» **DATA SECTION**:
══════════

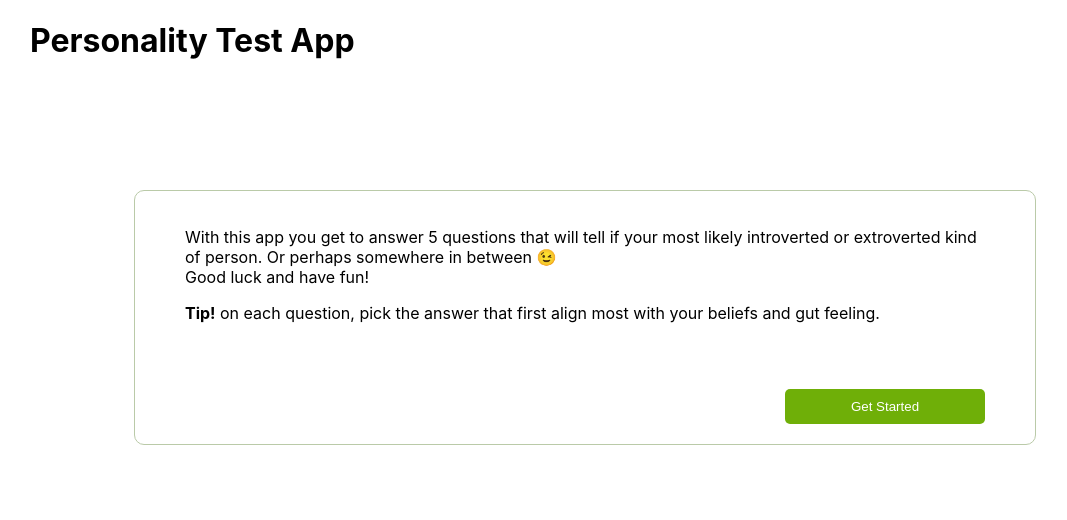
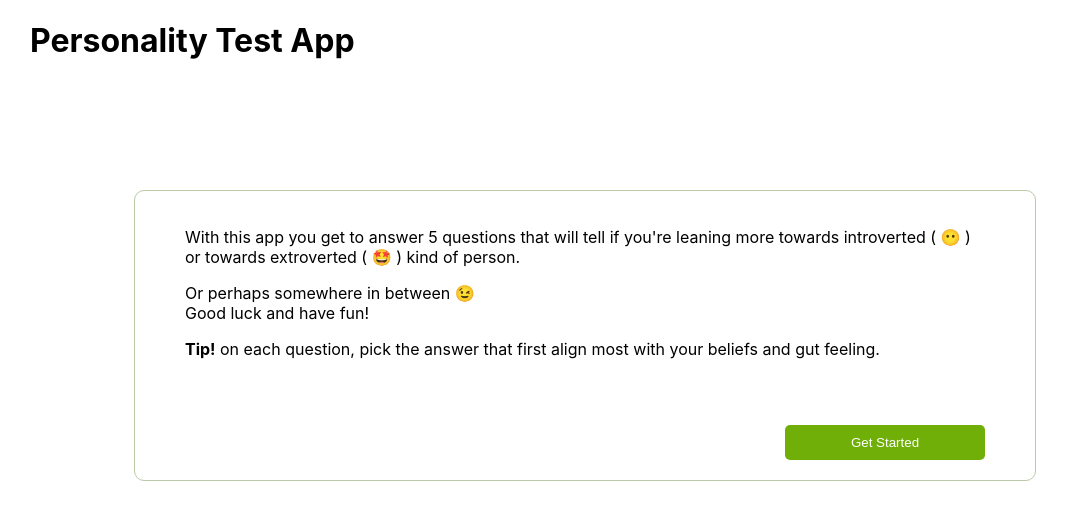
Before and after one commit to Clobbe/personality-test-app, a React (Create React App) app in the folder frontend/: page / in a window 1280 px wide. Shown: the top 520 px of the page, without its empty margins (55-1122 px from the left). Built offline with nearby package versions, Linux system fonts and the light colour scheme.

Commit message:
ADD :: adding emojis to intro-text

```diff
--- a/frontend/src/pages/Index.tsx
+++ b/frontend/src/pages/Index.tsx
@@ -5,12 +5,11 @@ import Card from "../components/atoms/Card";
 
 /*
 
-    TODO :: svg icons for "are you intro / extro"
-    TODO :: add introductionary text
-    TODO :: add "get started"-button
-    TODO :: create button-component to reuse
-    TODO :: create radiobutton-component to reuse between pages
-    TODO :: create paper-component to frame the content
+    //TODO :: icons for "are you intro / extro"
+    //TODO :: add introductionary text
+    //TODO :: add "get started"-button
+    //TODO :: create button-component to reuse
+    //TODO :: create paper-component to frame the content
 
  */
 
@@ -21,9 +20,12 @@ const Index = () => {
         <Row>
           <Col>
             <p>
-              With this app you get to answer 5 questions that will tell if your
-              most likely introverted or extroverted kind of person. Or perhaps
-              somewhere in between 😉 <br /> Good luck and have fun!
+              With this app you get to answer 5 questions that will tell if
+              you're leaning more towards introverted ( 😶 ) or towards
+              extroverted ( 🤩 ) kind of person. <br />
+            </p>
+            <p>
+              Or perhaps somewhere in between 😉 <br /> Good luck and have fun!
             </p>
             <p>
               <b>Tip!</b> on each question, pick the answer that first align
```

══════════

The entries must be written out again unchanged. Images are to be left out.

» **RESPONSE BELOW**:
Before and after one commit to Clobbe/personality-test-app, a React (Create React App) app in the folder frontend/: page / in a window 1280 px wide. Shown: the top 520 px of the page, without its empty margins (55-1122 px from the left). Built offline with nearby package versions, Linux system fonts and the light colour scheme.

Commit message:
ADD :: adding emojis to intro-text

```diff
--- a/frontend/src/pages/Index.tsx
+++ b/frontend/src/pages/Index.tsx
@@ -5,12 +5,11 @@ import Card from "../components/atoms/Card";
 
 /*
 
-    TODO :: svg icons for "are you intro / extro"
-    TODO :: add introductionary text
-    TODO :: add "get started"-button
-    TODO :: create button-component to reuse
-    TODO :: create radiobutton-component to reuse between pages
-    TODO :: create paper-component to frame the content
+    //TODO :: icons for "are you intro / extro"
+    //TODO :: add introductionary text
+    //TODO :: add "get started"-button
+    //TODO :: create button-component to reuse
+    //TODO :: create paper-component to frame the content
 
  */
 
@@ -21,9 +20,12 @@ const Index = () => {
         <Row>
           <Col>
             <p>
-              With this app you get to answer 5 questions that will tell if your
-              most likely introverted or extroverted kind of person. Or perhaps
-              somewhere in between 😉 <br /> Good luck and have fun!
+              With this app you get to answer 5 questions that will tell if
+              you're leaning more towards introverted ( 😶 ) or towards
+              extroverted ( 🤩 ) kind of person. <br />
+            </p>
+            <p>
+              Or perhaps somewhere in between 😉 <br /> Good luck and have fun!
             </p>
             <p>
               <b>Tip!</b> on each question, pick the answer that first align
```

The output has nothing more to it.